Stephen’s role in the buildup to that moment wasn’t unlike many others before it, either.
He was military tough, but was also comfortable in his own skin and a tremendous listener who was there for his kids however they needed him to be. Joseph had to do a little convincing about joining the Army while the United States was at war, but Stephen heard him and gave him his full blessing to chase the dream.
“Once he started to understand that was something I needed to do for myself, he was right there with me,” Joseph said. “He was there for my swearing in, then when I became an actual infantryman.
“They call it turning blue where you get the blue chord, and he was able to do that as well. It’s one of my greatest moments to have my dad there with me and to see the aura of pride coming off him. It was pretty deep.”
Depth is a good word to begin describing Stephen Groven and his approach to life. Charismatic would be another, along with friendly, spiritual, honest, attentive, down to earth and emotionally available.
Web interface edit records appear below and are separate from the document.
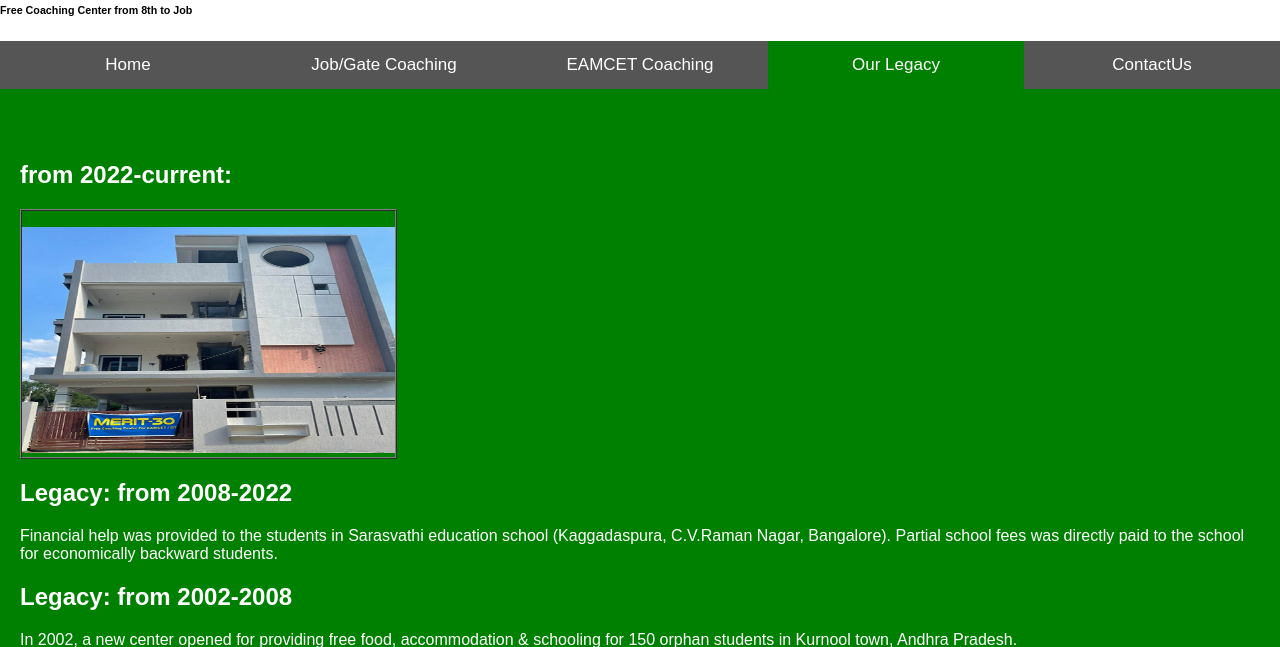
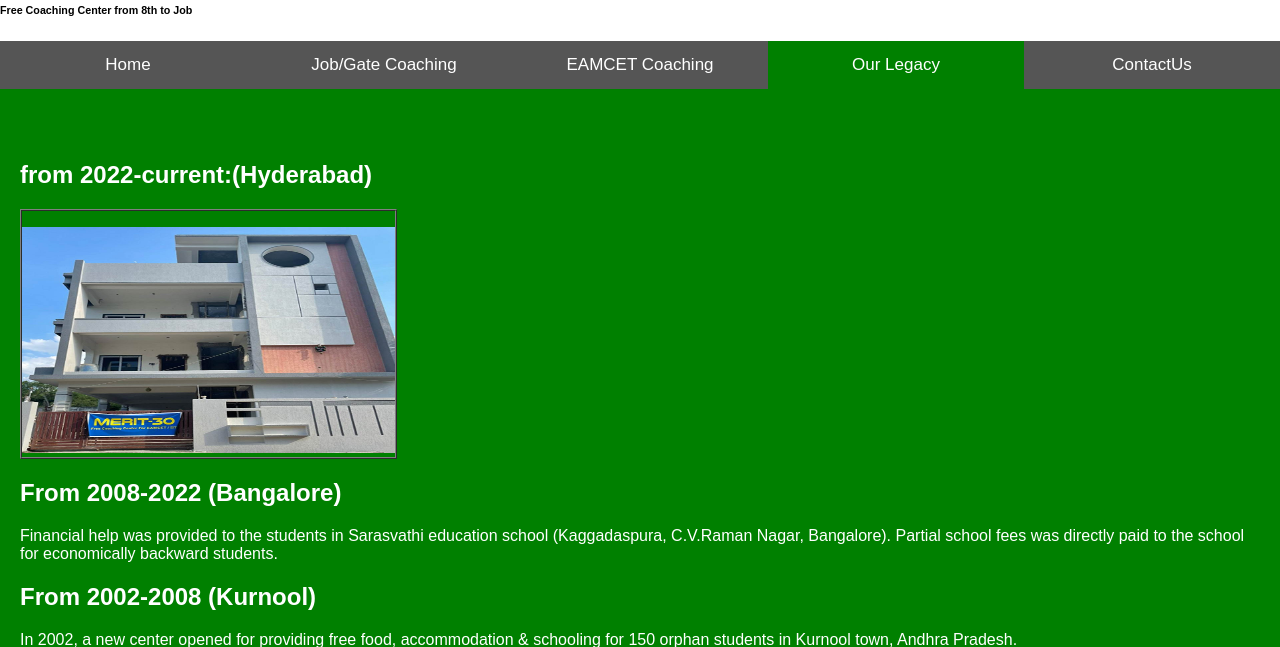
Before and after one commit to naredula-jana/merit30website, a plain HTML site: page docs/test.html in a window 1280 px wide. Both pictures are taken after a click on the button "Our Legacy". Shown: the part 79-726 px from the top of the page. Drawn offline with Linux system fonts and the light colour scheme.

Commit message:
Update test.html

```diff
--- a/docs/test.html
+++ b/docs/test.html
@@ -90,7 +90,7 @@ body, html {
 
  <div id="Legacy" class="tabcontent">
 
-  <h2> from 2022-current: </h2>
+  <h2> from 2022-current:(Hyderabad) </h2>
     <table border=1 cellspacing=0 cellpadding=0 >
     <tr >
     <td colspan=2 valign=top >
@@ -101,11 +101,11 @@ body, html {
       </tr>
    </table>
 
-  <h2>Legacy: from 2008-2022</h2>
+  <h2>From 2008-2022 (Bangalore)</h2>
     Financial help was provided to the students in Sarasvathi education school
 (Kaggadaspura, C.V.Raman Nagar, Bangalore). Partial school fees was directly paid to
 the school for economically backward students.
-  <h2>Legacy: from 2002-2008</h2>
+  <h2>From 2002-2008 (Kurnool)</h2>
     In 2002, a new center opened for providing free food, accommodation &
 schooling for 150 orphan students in Kurnool town, Andhra Pradesh.
  <table border=1 cellspacing=0 cellpadding=0 >
```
He set boundaries for his kids — Tim, Dan, Stephanie, Jessica and Joseph — but was sure to guide them and explain why. The kids felt loved, but understood what the rules were. His communication was impeccable.
“If there’s ever something he wants to get across, he’s able to communicate it,” Joe said. “It’s not clear as mud. It’s shinier than a diamond.”
Stephen has taken all those parenting skills and applied them now as a grandfather to 13 grandchildren who run a full range from 21 years old to not-yet-born. He isn’t the type to fill them up with sugar, say yes to everything, then hand them back to his kids. Stephen connects with all of them and still relishes his role as a teacher.
More than anything now, Stephen and Marilynn are enjoying their well-earned retirements, though Stephen’s is more of a semi-retirement as a part-time postal clerk in tiny Hartland, Minn. He spends his time now kayaking and chatting up postal customers who walk into the building with letters and walk out with a new friend.
Boiled down, that’s exactly what Stephen has been to his family: A friend who supported, encouraged, listened, loved and handed out tough love. This Father’s Day is a perfect time to sit back and reflect on the impact he has had on their lives. For Joseph, it was simple.
“My father gave me the greatest gift anyone could give another person: he believed in me,” he said.